*Indian = person from India, not a Native American

Advertisements

Now who’s eating humble pie

I met a new friend in my CrossFit class last month, and we get along very well.  We have a few things in common and often chat before and after class.  This month, our friendship left the gym and went out for drinks and appetizers.  Because of her name, accent, and appearance (caramel skin and eyes, straight-ish brown hair with highlights), I just assumed she was Hispanic and didn’t think much of it.  But then one day, she was holding my daughter and fluently speaking German to her!  Not Spanish…German.  I was so surprised that it took me a second to realize that my husband, who also speaks German and not Spanish, was chatting with her in not-Spanish.

Not Spanish.

I couldn’t believe it.  I found out over drinks yesterday that her mother is white American and her dad is Sudanese, and they raised their family in Germany.

She’s German.

Now who’s eating humble, misconception pie…. 🙂

Good Queen Charlotte

mother and baby in Charlotte
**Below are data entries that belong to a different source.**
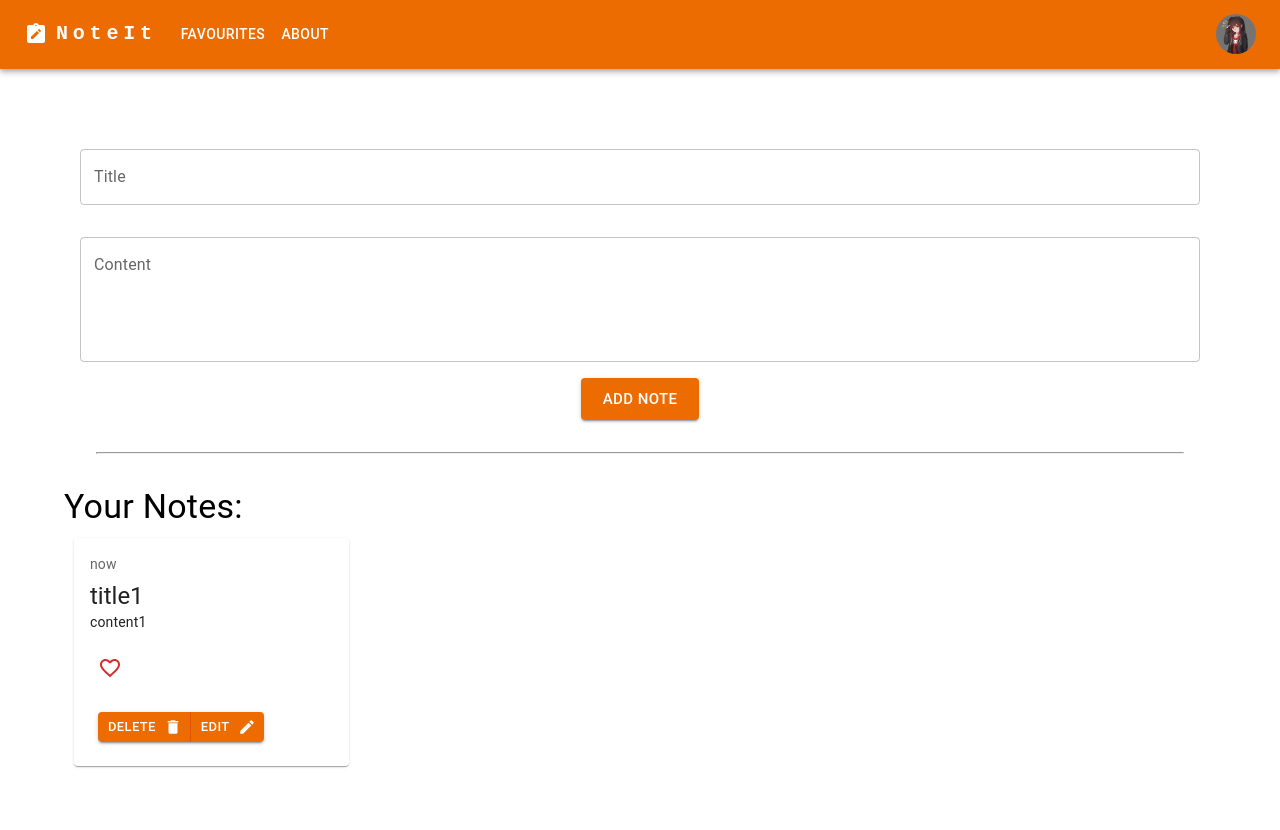
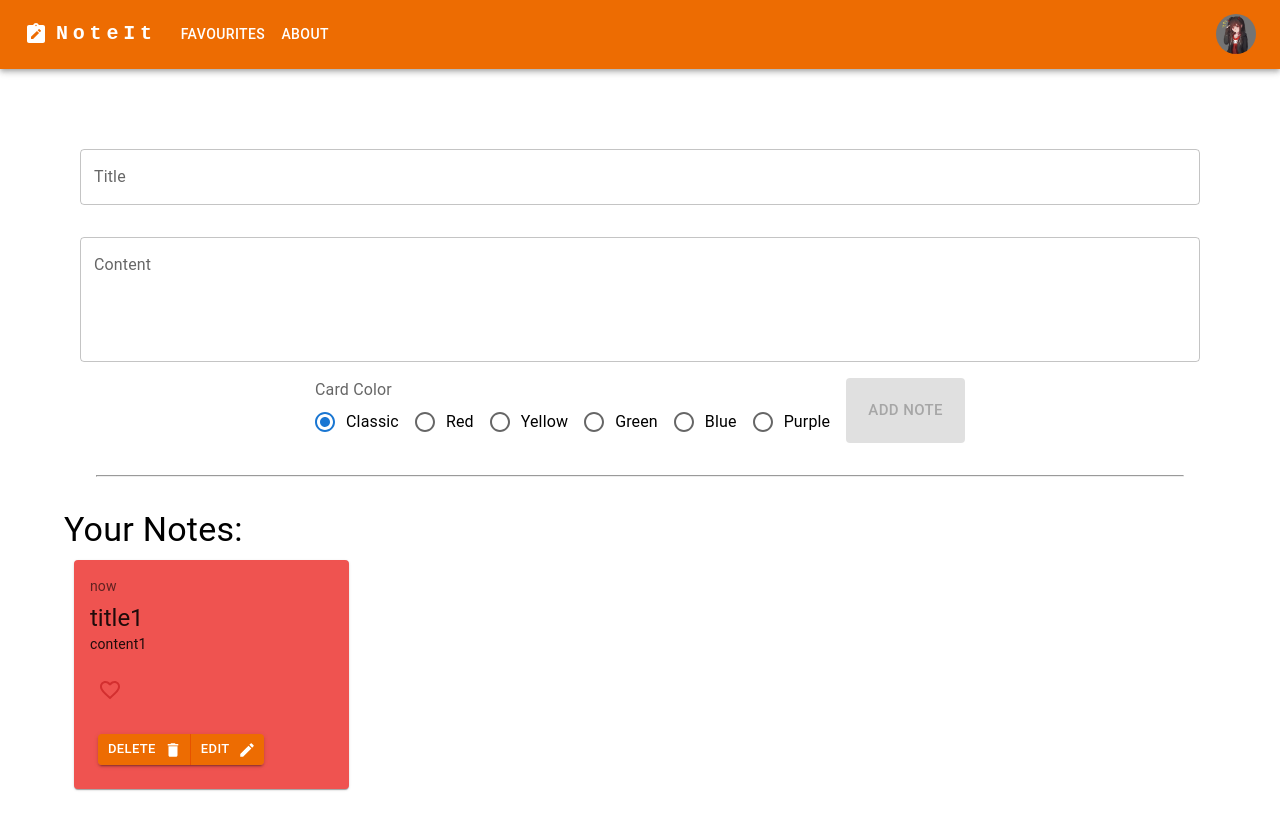
Before and after one commit to SajjadMazhar/NotesApp_frontend_material-ui, a React (Create React App) app: page / in a window 1280 px wide. Shown: the top 830 px of the page. Built offline with nearby package versions, Linux system fonts and the light colour scheme.

Commit message:
added color cards and routes for favourite cards

```diff
--- a/package.json
+++ b/package.json
@@ -12,6 +12,7 @@
     "@testing-library/user-event": "^13.2.1",
     "react": "^18.1.0",
     "react-dom": "^18.1.0",
+    "react-router-dom": "^6.3.0",
     "react-scripts": "5.0.1",
     "web-vitals": "^2.1.0"
   },
--- a/src/App.css
+++ b/src/App.css
@@ -2,6 +2,7 @@
   padding: 0;
   margin: 0;
 }
+
 .app{
   padding: 4rem;
 }
--- a/src/App.js
+++ b/src/App.js
@@ -1,19 +1,37 @@
 import './App.css';
 import InputField from './components/InputField';
 import NotesBody from './components/NotesBody';
+import Favourites from './components/pages/Favourites';
 import BasicPopover from './components/PopOver';
 import ResponsiveAppBar from './components/ResponsiveAppBar'
 import NoteState from './context/NoteState';
+import {
+    BrowserRouter,
+    Route,
+    Routes
+} from 'react-router-dom'
 
 function App() {
   return (
     <NoteState>
+      <BrowserRouter>
             <ResponsiveAppBar/>
+          <Routes>
+            <Route path="/" element={
               <div className='app'>
                   <InputField/>
                   <NotesBody/>
+                  <BasicPopover/>
               </div>
+            }/>
+            <Route path="/favourites" element={
+              <div className='app'>
+                <Favourites/>
                 <BasicPopover/>
+              </div>
+            }/>
+          </Routes>
+      </BrowserRouter>
     </NoteState>
   );
 }
--- a/src/components/InputField.js
+++ b/src/components/InputField.js
@@ -1,11 +1,13 @@
 import React, { useContext } from 'react'
 import {TextField, Stack, Button, Grid} from '@mui/material'
 import noteContext from '../context/NoteContext'
+import Radios from './Radios'
 
 const InputField = () => {
   const {
     setNoteInput,
     handleSetNotes,
+    noteInput
    } = useContext(noteContext)
   return (
     <Grid container justifyContent="center" >
@@ -17,6 +19,7 @@ const InputField = () => {
             style={{width:"100%"}}
             sx={{m:2}}
             name='title'
+            value={noteInput.title}
             onChange={(e)=>setNoteInput(prev=> ({...prev, [e.target.name]:e.target.value}))}
 
           />
@@ -28,11 +31,15 @@ const InputField = () => {
             style={{width:"100%"}}
             sx={{m:2}}
             name='content'
+            value={noteInput.content}
             onChange={(e)=>setNoteInput(prev=> ({...prev, [e.target.name]:e.target.value}))}
 
           />
+          <Radios/>
         <Stack spacing={2} direction="row">
-          <Button variant='contained' size='large' color='warning' onClick={handleSetNotes}>Add Note</Button>
+          <Button variant='contained' disabled={
+            noteInput.title && noteInput.content ? false:true
+          } size='large' color='warning' onClick={handleSetNotes}>Add Note</Button>
         </Stack>
     </Grid>
   )
--- a/src/components/NoteCard.js
+++ b/src/components/NoteCard.js
@@ -12,7 +12,7 @@ const NoteCard = ({data}) => {
     const {toggleFavourite, deleteNote, handlePopover} = useContext(noteContext)
   return (
       <div style={{padding:"10px"}}>
-        <Card sx={{ minWidth: 275 }} >
+        <Card sx={{ minWidth: 275, bgcolor:data.color }}>
         <CardContent>
             <Typography sx={{ fontSize: 14 }} color="text.secondary" gutterBottom>
             {data.createdAt}
--- /dev/null
+++ b/src/components/Radios.js
@@ -0,0 +1,31 @@
+import * as React from 'react';
+import Radio from '@mui/material/Radio';
+import RadioGroup from '@mui/material/RadioGroup';
+import FormControlLabel from '@mui/material/FormControlLabel';
+import FormControl from '@mui/material/FormControl';
+import FormLabel from '@mui/material/FormLabel';
+import noteContext from '../context/NoteContext'
+
+export default function Radios() {
+    const {radioValue, handleRadioChange} = React.useContext(noteContext)
+  return (
+    <FormControl>
+      <FormLabel id="demo-row-radio-buttons-group-label">Card Color</FormLabel>
+      <RadioGroup
+        row
+        aria-labelledby="demo-row-radio-buttons-group-label"
+        name="row-radio-buttons-group"
+        value={radioValue}
+        onChange={handleRadioChange}
+      >
+        <FormControlLabel value="" control={<Radio />} label="Classic" />
+        <FormControlLabel value="error.light" control={<Radio />} label="Red" />
+        <FormControlLabel value="warning.light" control={<Radio />} label="Yellow" />
+        <FormControlLabel value="success.light" control={<Radio />} label="Green" />
+        <FormControlLabel value="primary.light" control={<Radio />} label="Blue" />
+        <FormControlLabel value="secondary.light" control={<Radio />} label="Purple" />
+
+      </RadioGroup>
+    </FormControl>
+  );
+}
--- a/src/components/ResponsiveAppBar.js
+++ b/src/components/ResponsiveAppBar.js
@@ -12,8 +12,9 @@ import Button from '@mui/material/Button';
 import Tooltip from '@mui/material/Tooltip';
 import MenuItem from '@mui/material/MenuItem';
 import NoteAltIcon from '@mui/icons-material/NoteAlt';
+import { Link } from 'react-router-dom';
 
-const pages = ['Favourites', 'About'];
+const pages = ['favourites', 'About'];
 const settings = ['Profile', 'Account', 'Dashboard', 'Logout'];
 
 const ResponsiveAppBar = () => {
@@ -40,6 +41,7 @@ const ResponsiveAppBar = () => {
       <Container maxWidth="xl">
         <Toolbar disableGutters>
           <NoteAltIcon sx={{ display: { xs: 'none', md: 'flex' }, mr: 1 }} />
+         <Link to="/" style={{textDecoration:"none", color:"white"}}>
           <Typography
             variant="h6"
             noWrap
@@ -57,6 +59,7 @@ const ResponsiveAppBar = () => {
           >
             NoteIt
           </Typography>
+         </Link>
 
           <Box sx={{ flexGrow: 1, display: { xs: 'flex', md: 'none' } }}>
             <IconButton
@@ -89,8 +92,8 @@ const ResponsiveAppBar = () => {
             >
               {pages.map((page) => (
                 <MenuItem key={page} onClick={handleCloseNavMenu}>
-                  <Typography textAlign="center">{page}</Typography>
-                </MenuItem>
+                    <Typography textAlign="center">{page}</Typography>
+                  </MenuItem>
               ))}
             </Menu>
           </Box>
@@ -111,17 +114,19 @@ const ResponsiveAppBar = () => {
               textDecoration: 'none',
             }}
           >
-            LOGO
+            NoteIt
           </Typography>
           <Box sx={{ flexGrow: 1, display: { xs: 'none', md: 'flex' } }}>
             {pages.map((page) => (
+               <Link to={`/${page}`} style={{textDecoration:"none"}}>
               <Button
                 key={page}
                 onClick={handleCloseNavMenu}
                 sx={{ my: 2, color: 'white', display: 'block' }}
               >
-                {page}
+               {page}
               </Button>
+              </Link>
             ))}
           </Box>
 
--- /dev/null
+++ b/src/components/pages/Favourites.js
@@ -0,0 +1,26 @@
+import {Stack, Grid, Typography} from '@mui/material'
+import { useContext } from 'react'
+import noteContext from '../../context/NoteContext'
+import NoteCard from '../NoteCard'
+const Favourites = () => {
+  const {notes} = useContext(noteContext)
+  return (
+    <Stack>
+      <div>
+          <hr style={{margin:"2rem"}}/>
+        <Typography variant="h4">
+          Your Favorites:
+        </Typography>
+      </div>
+    <Grid container >
+        { notes.length === 0 ? <Typography variant="h3">No notes to show</Typography>:
+        notes
+        .filter(note=> note.isFavourite)
+        .map(note=> <NoteCard key={note.id} data = {note} />)
+        }
+    </Grid>
+    </Stack>
+  )
+}
+
+export default Favourites
--- a/src/context/NoteState.js
+++ b/src/context/NoteState.js
@@ -7,6 +7,7 @@ const initialNote = [{
   title:"title1",
   content:"content1",
   isFavourite,
+  color:'error.light',
   createdAt:"now"
 }]
 
@@ -16,19 +17,21 @@ const NoteState = ({children}) => {
     const [noteInput, setNoteInput] = useState({title:"", content:""})
     const [updateInput, setUpdateInput] = useState({id:null, title:"", content:""})
     const [anchorEl, setAnchorEl] = useState(null);
-    const [updating, toggleUpdating] = useState(false)
+    const [radioValue, setRadioValue] = useState("")
 
     // adding notes
     const handleSetNotes = ()=>{
+      if(!validation(noteInput)) return console.log("The field is empty");
       const id = Math.floor(Math.random()*1E9)
       const updatedList = [...notes, {
         id,
         title:noteInput.title, content:noteInput.content,
-        isFavourite:false, createdAt: new Date().toDateString()
+        isFavourite:false, createdAt: new Date().toDateString(), color:radioValue
       }]
       setNotes(updatedList)
+      setNoteInput({title:"", content:""})
+    }
 
-    }
 
     // delete note
     const deleteNote = (id)=>{
@@ -41,7 +44,6 @@ const NoteState = ({children}) => {
       setAnchorEl(event.currentTarget);
       const selectedNote = notes.find(note=> note.id===id)
       setUpdateInput({id,title:selectedNote.title, content:selectedNote.content})
-      toggleUpdating(true)
     }
 
     // updating the note
@@ -56,14 +58,24 @@ const NoteState = ({children}) => {
         }
       })
       setNotes(updatedList)
-      toggleUpdating(false)
       handleClose()
+    }
+
+    // radio button handler
+    const handleRadioChange = (e)=>{
+      setRadioValue(e.target.value)
+    }
+
+    // validation Check
+    const validation = (testData)=>{
+      const regex = /^(?!\s*$).+/
+      return regex.test(testData.title) && regex.test(testData.content)
     }
 
     // toggling the favourite notes
     const toggleFavourite = (id)=>{
       const updatedList = notes.map(note=> {
-        if(note.id == id){
+        if(note.id === id){
           return {
             ...note, isFavourite:note.isFavourite? false:true
           }
@@ -81,6 +93,7 @@ const NoteState = ({children}) => {
 
 const values ={
   notes,
+  noteInput,
   setNoteInput,
   handleSetNotes,
   toggleFavourite,
@@ -91,6 +104,9 @@ const values ={
   updateInput,
   setUpdateInput,
   updateNote,
+  setRadioValue,
+  radioValue,
+  handleRadioChange
 }
   return (
     <noteContext.Provider value={values}>
```
Also changed, not shown: 2 other files (tests, documents, lock files or other folders). Lines whose indentation alone changed are shown as unchanged.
I don’t know what kind of woman Queen Charlotte was so I can’t say if she would have been proud or not of how Baby N and I were treated while visiting the U.S. city named after her.  Honestly, in her time, people with earthy tones to their pigmentation where not thought of highly so she probably would have stood aghast at the sight of kindness and consideration being given to a minority woman and her mixed-race baby.

Or, if she was forward-thinking and kind herself, she would have been proud.

Either way, N and I had a blast in Charlotte!  Not one single person asked me if she was mine…not a one.  Maybe she looks more like me now?  Maybe.  Regardless, our short trip to the Queen City was fabulous.  Of course, it would have been better if hubby was there, but we still had fun.   🙂

I do have two stories to tell you from that trip.  I’ll tell you one now and post the other one later.

Baby and I went to NC for my little brother’s wedding and stayed in a very nice hotel in uptown Charlotte.  The morning of the celebration, we had breakfast in the hotel’s restaurant with my brother and another couple that were good friends of his.  After a delicious meal complete with pleasant, comfortable conversations, it was time to pay.  Now, I must tell you, my younger brother is about the same complexion I am and the other couple is also Black American.  Our waiter was white and had similar features to my husband (but he didn’t know that).  After asking if everything was okay with the meal, he then asked if he should split the check between the two couples, which my brother immediately responded, “Oh, we’re not a couple.  She’s my sister.”  The waiter let out a huge sigh and started laughing.  He nodded to Baby N and said, “Well nooow she makes sense!  I was like, ‘Man, he must be really in love if he doesn’t notice.  But how can he not notice?!’  That baby looks like she could be mine,” which was even funnier to us.

I liked this exchange between the waiter and our party because he didn’t express doubt that she was my daughter, just curiosity regarding her father.  And he was right!  Justin was not her dad and her dad really does favor him.  What’s also interesting to me is that we were in the South.  We were in an upscale establishment.  We were obviously very familiar with each other (almost everyone at the table held N at some point during the meal).  I wonder how a different waiter’s mental conversation would have gone in another setting like a hometown restaurant in the Midwest?  Or an artsy cafe in Cali?

Ooo, which reminds me, I owe you yet another story from Christmas 2012.  It’s a good one, too.  🙂